Trump’s own participation in the selection process varies based on the court. For the Supreme Court opening, he personally interviewed four candidates, making his final decision after meeting each of them once. For circuit and district judges, the President signs off on the final decision after the interview and vetting process is complete. But Trump and his team are in sync on what they want in a nominee: judges who are originalists and textualists, meaning they interpret laws based on what they say is the original intent of the Constitution’s framers and based purely on the text, without considering shifting social values or paying much heed to legislative history. They also want judges who worry about regulations and what they see as the increasing power of unelected bureaucrats, a phenomenon McGahn calls the administrative state.
Some of Trump’s picks have a history of inflammatory statements or decisions that might have been disqualifying under the vetting procedures used by previous Republican Administrations, according to Nan Aron, head of the liberal group Alliance for Justice. “The standards are so much lower now,” she says. In fact, provocation is part of the point. In one of his rare public appearances–a speech before the Federalist Society in November at Washington’s Mayflower Hotel–McGahn joked that his team would work with two lists of potential nominees. The first list contains “mainstream” and “pragmatic folks.” The second list, he said, includes judges who are “too hot for prime time … The kind of people that make some people nervous.”

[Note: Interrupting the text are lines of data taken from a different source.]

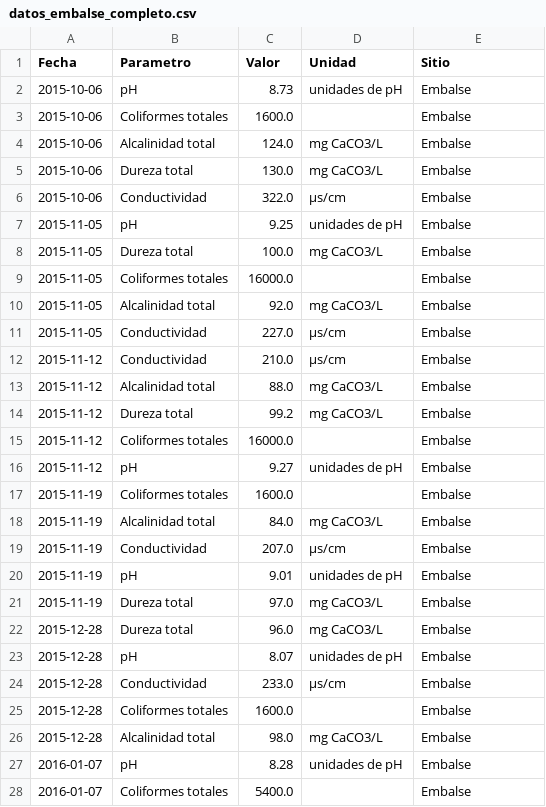
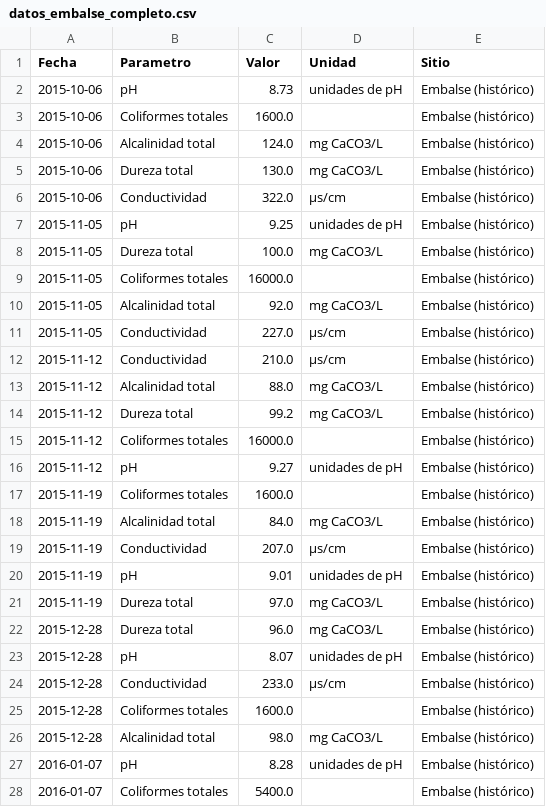
Before and after one commit to mauriciomora1980-afk/amb-hidrologia-pipeline, a CSV file: dashboard_app/data/datos_embalse_completo.csv, drawn as a sheet; only a part is shown; the diff covers the shown part only.

Commit message:
Unificar nombres de sitios 2015-2025 (excluir 2026)

```diff
--- a/dashboard_app/data/datos_embalse_completo.csv
+++ b/dashboard_app/data/datos_embalse_completo.csv
@@ -1,28 +1,28 @@
 Fecha,Parametro,Valor,Unidad,Sitio
-2015-10-06,pH,8.73,unidades de pH,Embalse
-2015-10-06,Coliformes totales,1600.0,,Embalse
-2015-10-06,Alcalinidad total,124.0,mg CaCO3/L,Embalse
-2015-10-06,Dureza total,130.0,mg CaCO3/L,Embalse
-2015-10-06,Conductividad,322.0,μs/cm,Embalse
-2015-11-05,pH,9.25,unidades de pH,Embalse
-2015-11-05,Dureza total,100.0,mg CaCO3/L,Embalse
-2015-11-05,Coliformes totales,16000.0,,Embalse
-2015-11-05,Alcalinidad total,92.0,mg CaCO3/L,Embalse
-2015-11-05,Conductividad,227.0,μs/cm,Embalse
-2015-11-12,Conductividad,210.0,μs/cm,Embalse
-2015-11-12,Alcalinidad total,88.0,mg CaCO3/L,Embalse
-2015-11-12,Dureza total,99.2,mg CaCO3/L,Embalse
-2015-11-12,Coliformes totales,16000.0,,Embalse
-2015-11-12,pH,9.27,unidades de pH,Embalse
-2015-11-19,Coliformes totales,1600.0,,Embalse
-2015-11-19,Alcalinidad total,84.0,mg CaCO3/L,Embalse
-2015-11-19,Conductividad,207.0,μs/cm,Embalse
-2015-11-19,pH,9.01,unidades de pH,Embalse
-2015-11-19,Dureza total,97.0,mg CaCO3/L,Embalse
-2015-12-28,Dureza total,96.0,mg CaCO3/L,Embalse
-2015-12-28,pH,8.07,unidades de pH,Embalse
-2015-12-28,Conductividad,233.0,μs/cm,Embalse
-2015-12-28,Coliformes totales,1600.0,,Embalse
-2015-12-28,Alcalinidad total,98.0,mg CaCO3/L,Embalse
-2016-01-07,pH,8.28,unidades de pH,Embalse
-2016-01-07,Coliformes totales,5400.0,,Embalse
+2015-10-06,pH,8.73,unidades de pH,Embalse (histórico)
+2015-10-06,Coliformes totales,1600.0,,Embalse (histórico)
+2015-10-06,Alcalinidad total,124.0,mg CaCO3/L,Embalse (histórico)
+2015-10-06,Dureza total,130.0,mg CaCO3/L,Embalse (histórico)
+2015-10-06,Conductividad,322.0,μs/cm,Embalse (histórico)
+2015-11-05,pH,9.25,unidades de pH,Embalse (histórico)
+2015-11-05,Dureza total,100.0,mg CaCO3/L,Embalse (histórico)
+2015-11-05,Coliformes totales,16000.0,,Embalse (histórico)
+2015-11-05,Alcalinidad total,92.0,mg CaCO3/L,Embalse (histórico)
+2015-11-05,Conductividad,227.0,μs/cm,Embalse (histórico)
+2015-11-12,Conductividad,210.0,μs/cm,Embalse (histórico)
+2015-11-12,Alcalinidad total,88.0,mg CaCO3/L,Embalse (histórico)
+2015-11-12,Dureza total,99.2,mg CaCO3/L,Embalse (histórico)
+2015-11-12,Coliformes totales,16000.0,,Embalse (histórico)
+2015-11-12,pH,9.27,unidades de pH,Embalse (histórico)
+2015-11-19,Coliformes totales,1600.0,,Embalse (histórico)
+2015-11-19,Alcalinidad total,84.0,mg CaCO3/L,Embalse (histórico)
+2015-11-19,Conductividad,207.0,μs/cm,Embalse (histórico)
+2015-11-19,pH,9.01,unidades de pH,Embalse (histórico)
+2015-11-19,Dureza total,97.0,mg CaCO3/L,Embalse (histórico)
+2015-12-28,Dureza total,96.0,mg CaCO3/L,Embalse (histórico)
+2015-12-28,pH,8.07,unidades de pH,Embalse (histórico)
+2015-12-28,Conductividad,233.0,μs/cm,Embalse (histórico)
+2015-12-28,Coliformes totales,1600.0,,Embalse (histórico)
+2015-12-28,Alcalinidad total,98.0,mg CaCO3/L,Embalse (histórico)
+2016-01-07,pH,8.28,unidades de pH,Embalse (histórico)
+2016-01-07,Coliformes totales,5400.0,,Embalse (histórico)
```
Also changed, not shown: 19 removed rows and 62 edited cells elsewhere in this file.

“The first list we’re going to throw in the trash,” McGahn said to laughter and applause. “The second list, that’s the one we’re going to put before the U.S. Senate, because I know leader McConnell is going to get it done.”